How does criminal libel differ from civil libel?
In criminal libel, the theory is that the damage is to the public rather than to a private individual. Therefore, the state becomes the prosecuting entity against an individual speaker. Presumably, the individual’s libelous statement would have to be deemed serious enough to warrant removing the case from the civil realm. The defamation involved in criminal libel could be of another individual, a public official, a government entity, a group, or even a deceased person.
Didn’t New York Times Co. v. Sullivan eliminate the basis for criminal-libel suits?

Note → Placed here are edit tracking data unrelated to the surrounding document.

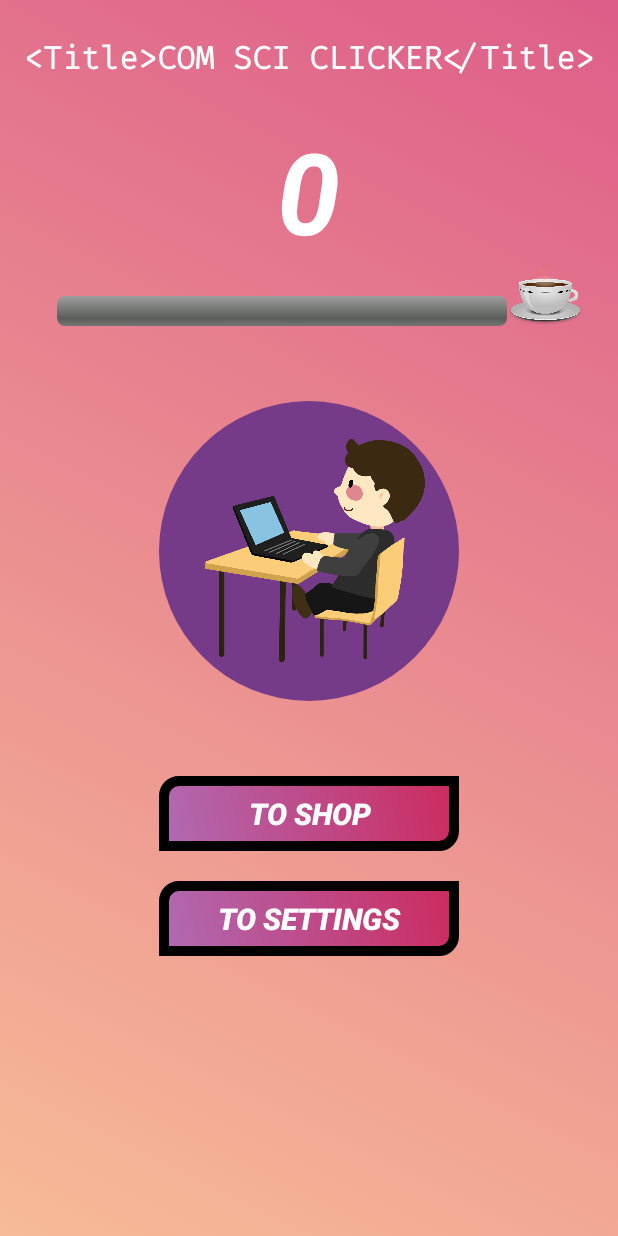
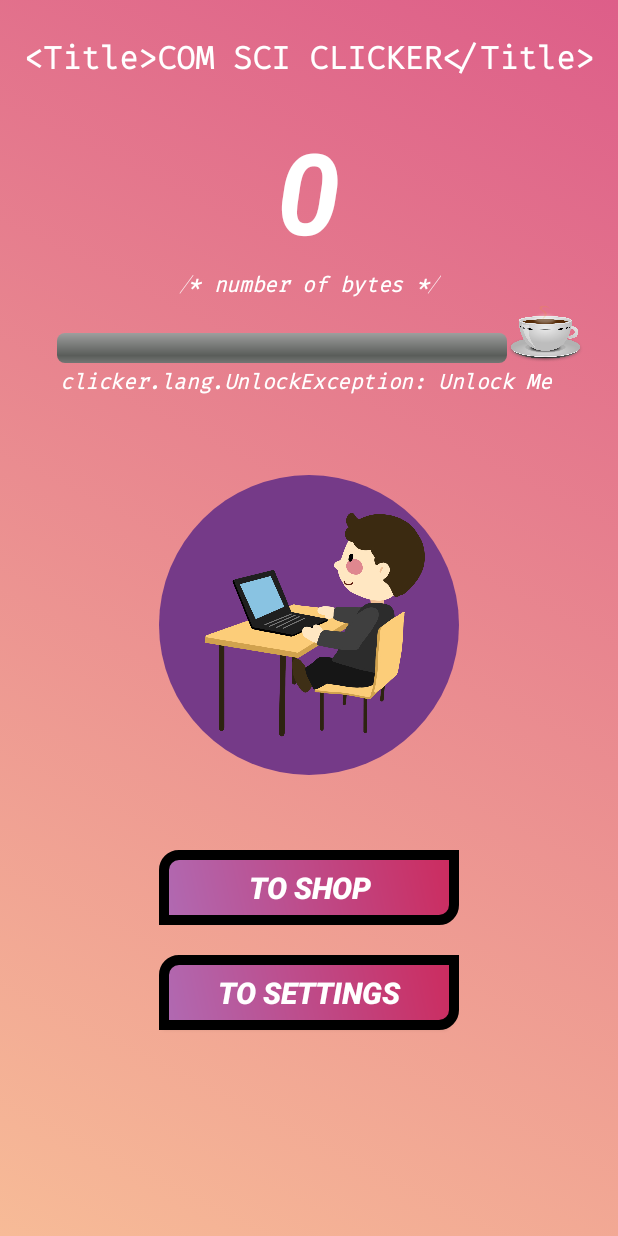
Before and after one commit to Nusse0712/AndroidProject, an Android app: the screen it shows after launch (MainActivity), on a phone screen of 412 x 824 dp. Run offline under Robolectric (Android 15) with nearby library versions, the phone set to English and light mode, and no system bars.

Commit message:
basic upgrades to the app

```diff
--- a/app/src/main/java/com/cornez/androidproject/MainActivity.java
+++ b/app/src/main/java/com/cornez/androidproject/MainActivity.java
@@ -29,6 +29,7 @@ private TextView cookieView;
 private Button settingsBtn;
 private Button shopBtn;
 private Click click;
+private TextView progView;
 private int prog =0;
 private Dialog myDialog;
 private SeekBar volumeBar, sfxBar;
@@ -36,7 +37,7 @@ private AudioManager audioManager;
 private MediaPlayer player; //need to create another player for the SFX sound
 private static int currentVol;
 private static int currentSFX;
-    public static int LAUNCH_SHOP = 1;
+public static int LAUNCH_SHOP = 1;
 MediaPlayer mp;
     @Override
     protected void onCreate(Bundle savedInstanceState) {
@@ -68,8 +69,10 @@ MediaPlayer mp;
         cookieView = (TextView) findViewById(R.id.clickText);
         progressBar = (ProgressBar) findViewById(R.id.progBar);
         click = new Click();
+        progView = (TextView) findViewById(R.id.progText);
         mp = MediaPlayer.create(this, R.raw.mixkit);
         mp.setLooping(false);
+
     }
     private void initAnimation(){
         LinearLayout linearLayout =(LinearLayout) findViewById(R.id.mainLayout);
@@ -128,6 +131,7 @@ MediaPlayer mp;
             int num = click.getPerClick();
             click.increaseTotal(num);
             if(click.getProgBarStatus()==true) {
+                progView.setVisibility(View.INVISIBLE);
                 if (prog <= 199) {
                     prog += click.getProgressRate();
 
--- a/app/src/main/res/layout/activity_cookie.xml
+++ b/app/src/main/res/layout/activity_cookie.xml
@@ -24,6 +24,7 @@
 
 
         />
+
     <TextView
         android:id="@+id/clickText"
         android:layout_width="wrap_content"
@@ -36,6 +37,15 @@
         android:textColor="#fff"
         android:textStyle="bold|italic"
 
+        />
+    <TextView
+        android:layout_width="wrap_content"
+        android:layout_height="wrap_content"
+        android:text="@string/num_of_bytes"
+        android:layout_gravity="center_horizontal"
+        android:textColor="@color/white"
+        android:textStyle="bold|italic"
+        android:fontFamily="@font/firacode"
         />
     <LinearLayout
         android:layout_width="wrap_content"
@@ -64,6 +74,15 @@
 
             />
     </LinearLayout>
+    <TextView
+        android:id="@+id/progText"
+        android:layout_width="wrap_content"
+        android:layout_height="wrap_content"
+        android:text="@string/Unlock"
+        android:textColor="@color/white"
+        android:layout_marginLeft="40dp"
+        android:textStyle="bold|italic"
+        android:fontFamily="@font/firacode"/>
 
     <ImageButton
         android:id="@+id/clicker"
--- a/app/src/main/res/layout/activity_shop.xml
+++ b/app/src/main/res/layout/activity_shop.xml
@@ -14,7 +14,8 @@ xmlns:app="http://schemas.android.com/apk/res-auto"
     android:layout_height="match_parent"
     android:background="@drawable/gradientlist"
     android:orientation="vertical"
-    tools:context=".MainActivity">
+    tools:context=".MainActivity"
+    android:id="@+id/shopLayout">
 
     <TextView
         android:id="@+id/shopTitle"
--- a/app/src/main/res/values/strings.xml
+++ b/app/src/main/res/values/strings.xml
@@ -13,6 +13,7 @@
     <string name="click_upgrade1">Click 1</string>
     <string name="click_upgrade2">Click 2</string>
     <string name="upgrade_passive">// Passive Upgrade</string>
+    <string name="num_of_bytes">/* number of bytes */</string>
     <string name="passive_upgrade1">Passive 1</string>
     <string name="passive_upgrade2">Passive 2</string>
     <string name="upgrade_storage">#Storage Upgrade</string>
@@ -20,4 +21,5 @@
     <string name="storage_upgrade2">Storage 2</string>
     <string name="buy">BUY</string>
     <string name="homeBtn">TO HOME</string>
+    <string name="Unlock">clicker.lang.UnlockException: Unlock Me</string>
 </resources>
```
Also changed, not shown: app/src/main/java/com/cornez/androidproject/ShopActivity.java (+10 -0 lines).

No. In Sullivan (1964), as well as in Garrison v. Louisiana the same year, the Supreme Court extended some First Amendment protection to some false statements of fact leveled against public officials and public figures. But it did not find criminal libel unconstitutional.